A bizarre disease is killing off a host of fish in the Sea of Galilee, including the St. Peter’s fish considered sacred because of its relevance to the biblical bread and fishes story. After a fish contract the disease, one of its eyes pops out, leaving behind a gorged-out hollow, and then the other. Soon the fish turns black and begins to starve, and finally red spots appear on its body and it dies. While this is very strange, the most bizarre twist to this story is that the Ministry of Agriculture denies that this has been going on for the past 10 years!
The online business journal Globes reports that fisherman Menachem Lev from Kibbutz Ein Gev in Israel, which serves St. Peter’s fish to thousands of Christian Pilgrims, first discovered this disease ten years ago. At that point, it was only affecting the sacred fish, but has since spread to other species including Jordan River Tilapia, Silver Carp, Carp, and Mullet.
According to the paper, up to 15% of the lake’s fish have contracted the disease, though scientists have yet to determine whether it is caused by a parasite or virus. The laboratory at Nir David has concluded that the disease is not caused by bacteria.
Globes claims that if a parasite is lurking in the Sea of Galilee (otherwise known as Lake Kinneret), the local Rabinnate will most likely ban fishing altogether since it will conflict with Jewish law. This would not bode well for the local fishing industry, which has already lost a full quarter of its business in the last few years.
Mostly, though, both Lev and renowned Kinneret fish expert Moshe Gefen fault the government for failing to manage this body of water correctly. Skeptical that the Ministry of Agriculture will find appropriate solutions soon enough to avert a disastrous impact on human health, Gefen recommends removing as many of the infected fish as possible.
The Kinneret’s 150 fishermen, along with Kibbutz Ein Gev and Kibbutz Ginossar are preparing to sue the Ministry of Agriculture for damages. They charge that the Fish Division’s negligence and the violations by its director are responsible for the collapse of the fish catch and NIS 10 million in losses. Meanwhile, the first flocks of cormorants are due to arrive at the Kinneret any day.

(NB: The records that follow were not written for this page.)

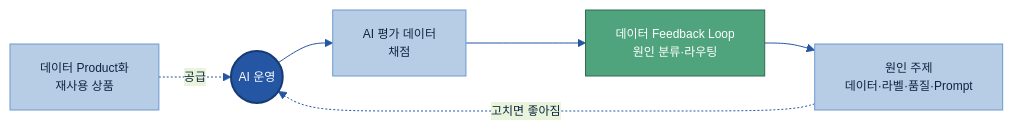
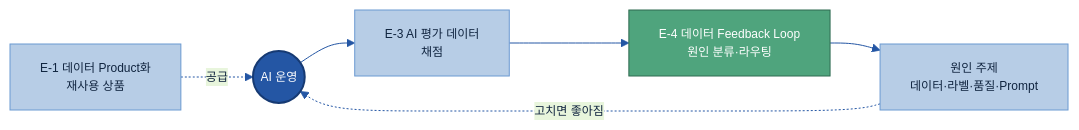
Before and after one commit to jin-kearney/ai-ready-data-manual: the sixth of 6 diagrams in 전체 목차/00 전체 목차 (20개 주제).md, drawn with Mermaid. The commit also changed other lines of this file, not shown here.

````diff
--- a/전체 목차/00 전체 목차 (20개 주제).md
+++ b/전체 목차/00 전체 목차 (20개 주제).md
@@ -270,11 +257,11 @@
 ```mermaid
 %%{init: {'theme':'base','themeVariables':{'primaryColor':'#DCE8F5','primaryBorderColor':'#2456A4','primaryTextColor':'#10243f','lineColor':'#2456A4','fontSize':'12px'}}}%%
 flowchart LR
-    AI(("AI 운영")):::cat --> EVAL["AI 평가 데이터<br/>채점"]:::n --> FB["데이터 Feedback Loop<br/>원인 분류·라우팅"]:::loop
+    AI(("AI 운영")):::cat --> EVAL["E-3 AI 평가 데이터<br/>채점"]:::n --> FB["E-4 데이터 Feedback Loop<br/>원인 분류·라우팅"]:::loop
     FB --> CAUSE["원인 주제<br/>데이터·라벨·품질·Prompt"]:::n
     CAUSE -.고치면 좋아짐.-> AI
-    PROD["데이터 Product화<br/>재사용 상품"]:::n -.공급.-> AI
+    PROD["E-1 데이터 Product화<br/>재사용 상품"]:::n -.공급.-> AI
     classDef n fill:#B7CDE6,stroke:#6B9AD1,color:#10243f;
     classDef cat fill:#2456A4,color:#fff,stroke:#163a73,stroke-width:2px;
     classDef loop fill:#4FA47D,stroke:#2f6b50,color:#fff;
 ```
````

Naturally the fishermen are concerned about how this disease affects their bottom line, but there are other factors to consider: who is monitoring what is being fed to unsuspecting pilgrims and what is the overall ecological byproduct if thousands of fish are dying?
More on the environment at the Sea of Galilee:
image via 2010 in Photos